ACTIVITY | Restrict the output to the lines below starting at the one that contains "Repository: kate30980/task-tracker-reactjs" and ending at the one that contains "the whole page.", and restate them word for word, both ends included.

Structured diff data:
::::::

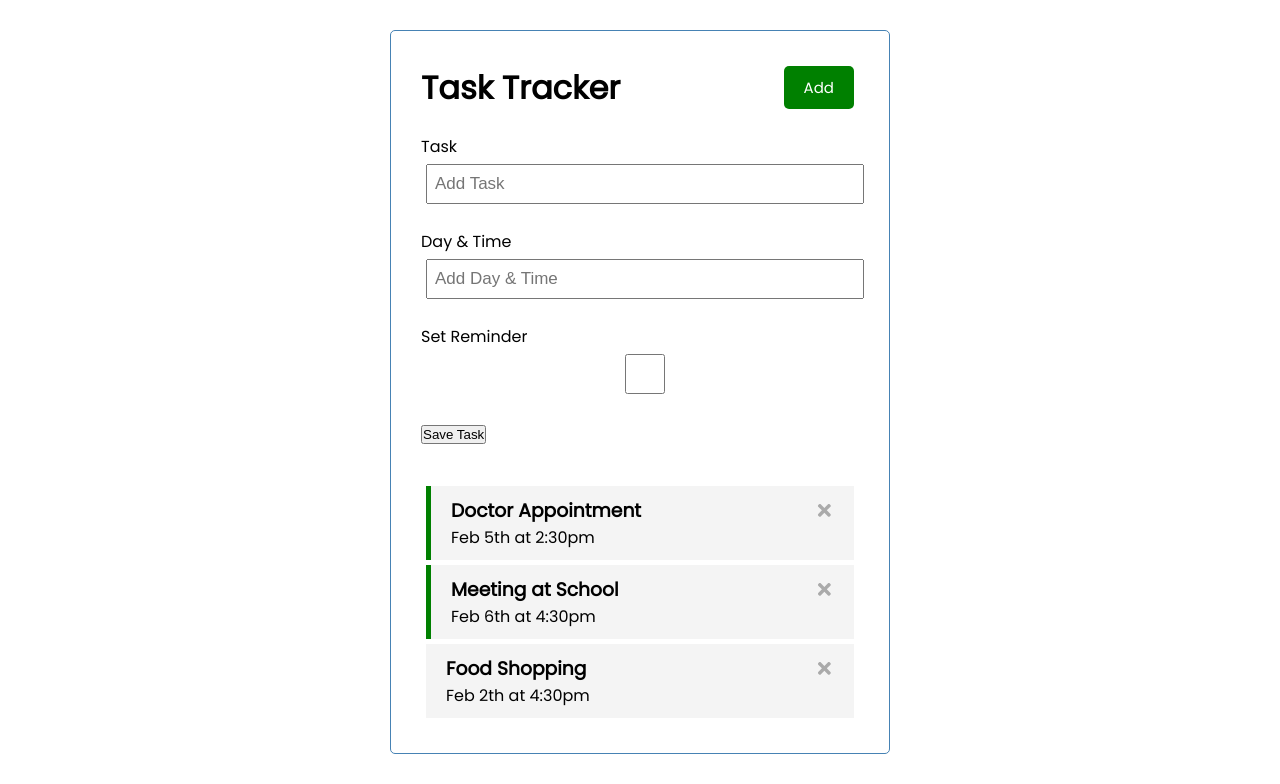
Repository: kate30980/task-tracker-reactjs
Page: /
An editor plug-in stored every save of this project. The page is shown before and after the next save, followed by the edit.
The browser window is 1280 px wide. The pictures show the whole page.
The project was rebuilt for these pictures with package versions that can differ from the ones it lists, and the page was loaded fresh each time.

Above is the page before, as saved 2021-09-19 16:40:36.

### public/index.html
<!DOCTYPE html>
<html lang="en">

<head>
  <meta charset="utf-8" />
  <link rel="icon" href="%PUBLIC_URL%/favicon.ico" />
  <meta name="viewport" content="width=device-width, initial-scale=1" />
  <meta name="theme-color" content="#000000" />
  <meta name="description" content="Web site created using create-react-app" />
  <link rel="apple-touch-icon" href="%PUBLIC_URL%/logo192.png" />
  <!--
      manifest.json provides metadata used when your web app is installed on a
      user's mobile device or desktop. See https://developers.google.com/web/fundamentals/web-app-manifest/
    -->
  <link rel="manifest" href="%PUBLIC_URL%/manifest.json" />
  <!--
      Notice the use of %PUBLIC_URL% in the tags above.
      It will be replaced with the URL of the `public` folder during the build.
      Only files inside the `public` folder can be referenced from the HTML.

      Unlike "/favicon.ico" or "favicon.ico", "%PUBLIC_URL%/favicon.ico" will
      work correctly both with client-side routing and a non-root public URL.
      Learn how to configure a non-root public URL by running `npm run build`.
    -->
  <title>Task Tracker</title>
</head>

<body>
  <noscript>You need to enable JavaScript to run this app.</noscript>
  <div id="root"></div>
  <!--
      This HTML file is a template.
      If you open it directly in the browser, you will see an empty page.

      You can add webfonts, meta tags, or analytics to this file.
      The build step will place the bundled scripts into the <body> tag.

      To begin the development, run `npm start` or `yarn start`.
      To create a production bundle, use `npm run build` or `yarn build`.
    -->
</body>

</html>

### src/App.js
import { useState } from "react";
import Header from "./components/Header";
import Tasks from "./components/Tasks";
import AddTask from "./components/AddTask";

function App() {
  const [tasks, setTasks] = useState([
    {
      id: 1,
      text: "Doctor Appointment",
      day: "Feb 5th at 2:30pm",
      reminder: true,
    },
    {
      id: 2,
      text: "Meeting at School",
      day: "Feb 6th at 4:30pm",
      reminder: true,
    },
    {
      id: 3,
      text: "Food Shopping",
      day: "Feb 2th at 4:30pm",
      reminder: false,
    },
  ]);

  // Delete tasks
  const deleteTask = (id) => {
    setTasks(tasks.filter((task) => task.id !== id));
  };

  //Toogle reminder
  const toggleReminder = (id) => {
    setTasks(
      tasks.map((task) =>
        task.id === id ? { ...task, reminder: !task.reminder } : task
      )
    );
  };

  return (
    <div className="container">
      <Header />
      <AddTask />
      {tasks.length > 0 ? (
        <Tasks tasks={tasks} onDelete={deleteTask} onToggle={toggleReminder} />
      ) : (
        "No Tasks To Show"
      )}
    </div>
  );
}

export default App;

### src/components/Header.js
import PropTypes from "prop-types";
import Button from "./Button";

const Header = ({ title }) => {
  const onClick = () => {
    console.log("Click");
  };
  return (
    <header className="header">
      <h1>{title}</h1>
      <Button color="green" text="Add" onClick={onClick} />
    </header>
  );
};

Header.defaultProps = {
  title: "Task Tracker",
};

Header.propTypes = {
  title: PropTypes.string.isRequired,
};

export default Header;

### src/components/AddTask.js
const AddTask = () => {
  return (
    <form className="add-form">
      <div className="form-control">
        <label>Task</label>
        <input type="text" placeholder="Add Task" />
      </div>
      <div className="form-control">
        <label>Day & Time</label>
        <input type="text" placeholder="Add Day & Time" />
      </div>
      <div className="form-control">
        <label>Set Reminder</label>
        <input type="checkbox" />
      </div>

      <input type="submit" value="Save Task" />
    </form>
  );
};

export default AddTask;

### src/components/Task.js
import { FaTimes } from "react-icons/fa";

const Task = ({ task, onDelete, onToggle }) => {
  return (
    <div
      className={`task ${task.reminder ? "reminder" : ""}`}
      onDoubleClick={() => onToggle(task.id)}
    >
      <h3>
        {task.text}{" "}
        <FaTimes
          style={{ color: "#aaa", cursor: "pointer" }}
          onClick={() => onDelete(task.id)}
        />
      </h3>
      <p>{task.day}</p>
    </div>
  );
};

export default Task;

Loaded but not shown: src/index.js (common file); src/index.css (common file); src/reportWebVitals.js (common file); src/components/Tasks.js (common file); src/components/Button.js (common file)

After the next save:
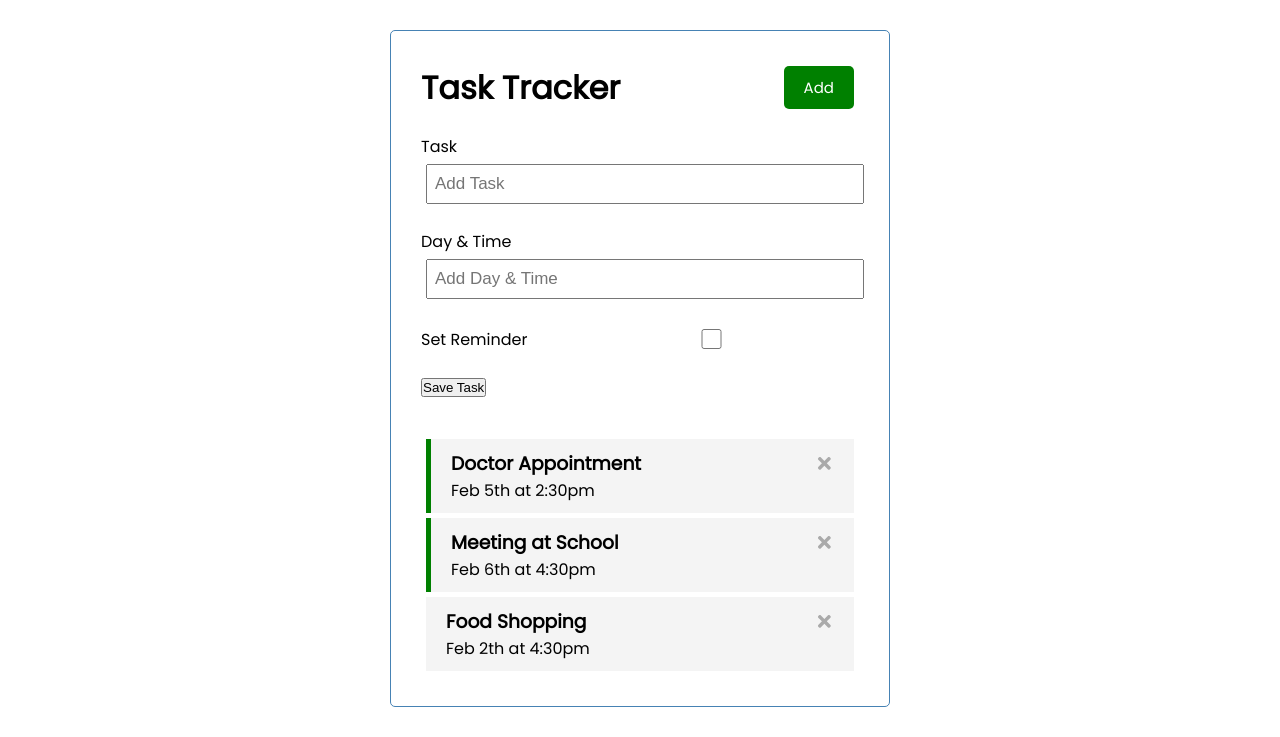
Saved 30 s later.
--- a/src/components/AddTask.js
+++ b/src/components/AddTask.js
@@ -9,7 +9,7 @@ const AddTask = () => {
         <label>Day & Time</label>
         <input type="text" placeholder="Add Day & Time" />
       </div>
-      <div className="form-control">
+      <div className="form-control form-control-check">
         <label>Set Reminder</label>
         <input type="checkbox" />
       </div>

::::::

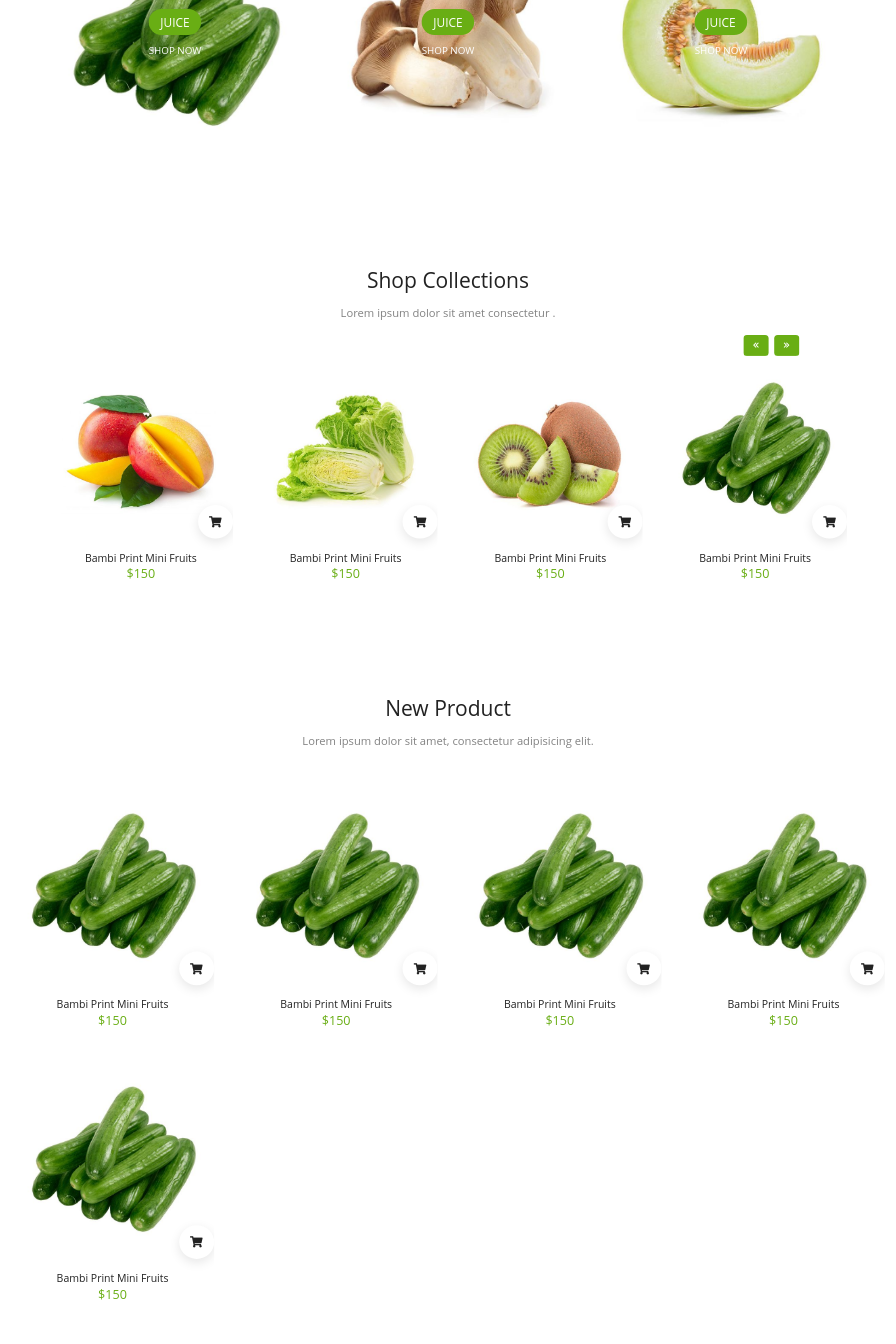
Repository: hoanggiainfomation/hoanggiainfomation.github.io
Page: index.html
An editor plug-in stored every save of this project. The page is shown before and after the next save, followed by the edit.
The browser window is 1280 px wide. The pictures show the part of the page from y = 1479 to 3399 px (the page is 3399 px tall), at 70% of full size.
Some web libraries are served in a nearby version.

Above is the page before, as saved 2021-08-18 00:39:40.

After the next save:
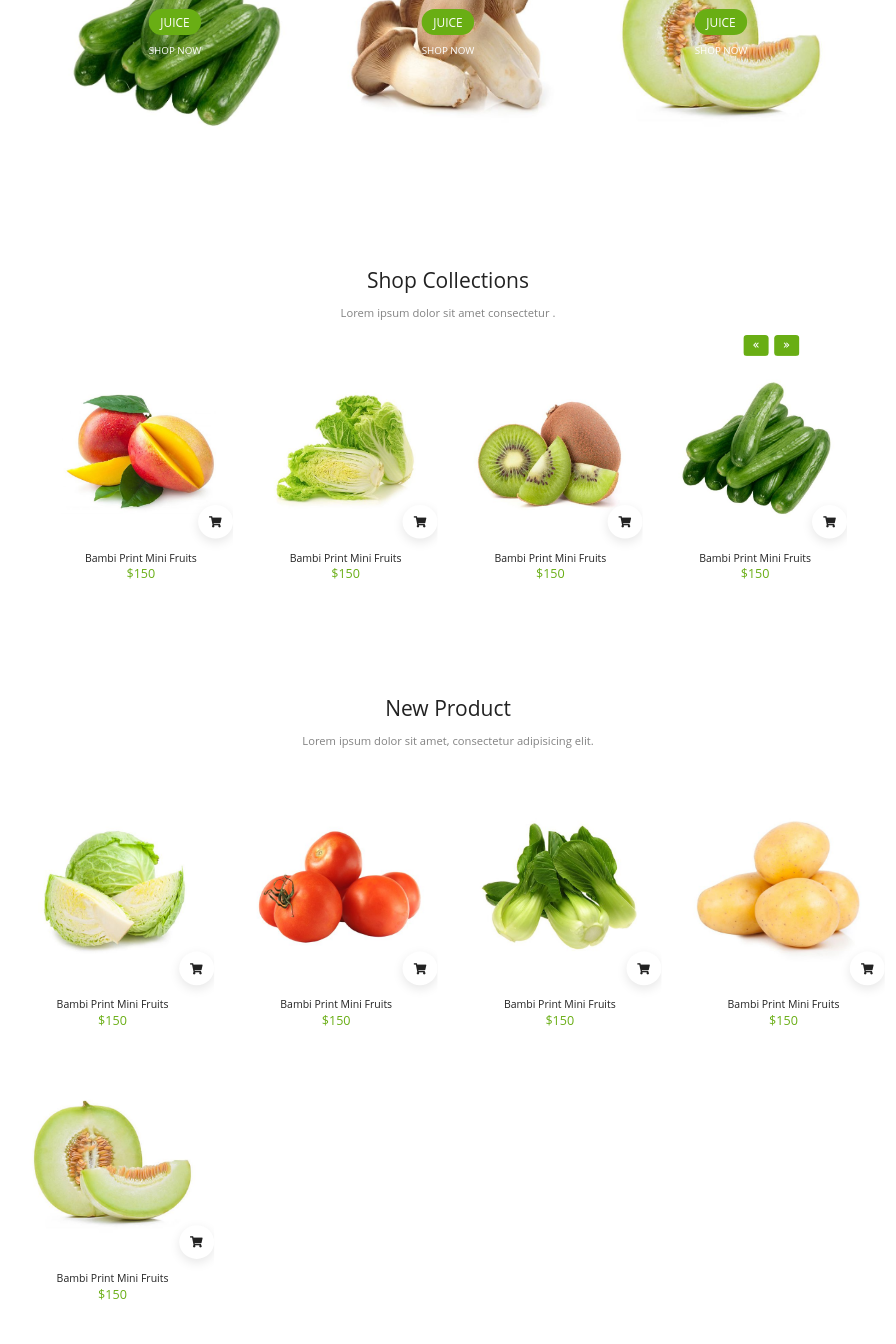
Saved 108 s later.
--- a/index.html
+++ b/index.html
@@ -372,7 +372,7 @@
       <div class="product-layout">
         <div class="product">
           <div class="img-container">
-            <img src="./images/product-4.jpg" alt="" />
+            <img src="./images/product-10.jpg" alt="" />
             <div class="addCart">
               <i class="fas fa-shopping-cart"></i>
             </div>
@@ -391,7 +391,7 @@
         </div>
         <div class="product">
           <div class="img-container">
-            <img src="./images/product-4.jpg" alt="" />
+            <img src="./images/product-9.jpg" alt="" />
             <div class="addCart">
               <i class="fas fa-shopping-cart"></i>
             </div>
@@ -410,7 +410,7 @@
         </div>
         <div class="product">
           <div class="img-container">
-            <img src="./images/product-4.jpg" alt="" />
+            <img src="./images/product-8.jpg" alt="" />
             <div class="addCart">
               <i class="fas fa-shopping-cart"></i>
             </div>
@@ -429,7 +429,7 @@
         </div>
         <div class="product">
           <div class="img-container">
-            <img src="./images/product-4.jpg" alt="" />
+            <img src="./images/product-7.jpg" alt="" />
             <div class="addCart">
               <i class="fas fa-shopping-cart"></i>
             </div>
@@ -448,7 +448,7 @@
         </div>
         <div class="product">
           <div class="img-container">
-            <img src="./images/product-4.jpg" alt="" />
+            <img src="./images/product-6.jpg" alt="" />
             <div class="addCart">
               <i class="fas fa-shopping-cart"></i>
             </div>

::::::

ANSWER BELOW |
Repository: kate30980/task-tracker-reactjs
Page: /
An editor plug-in stored every save of this project. The page is shown before and after the next save, followed by the edit.
The browser window is 1280 px wide. The pictures show the whole page.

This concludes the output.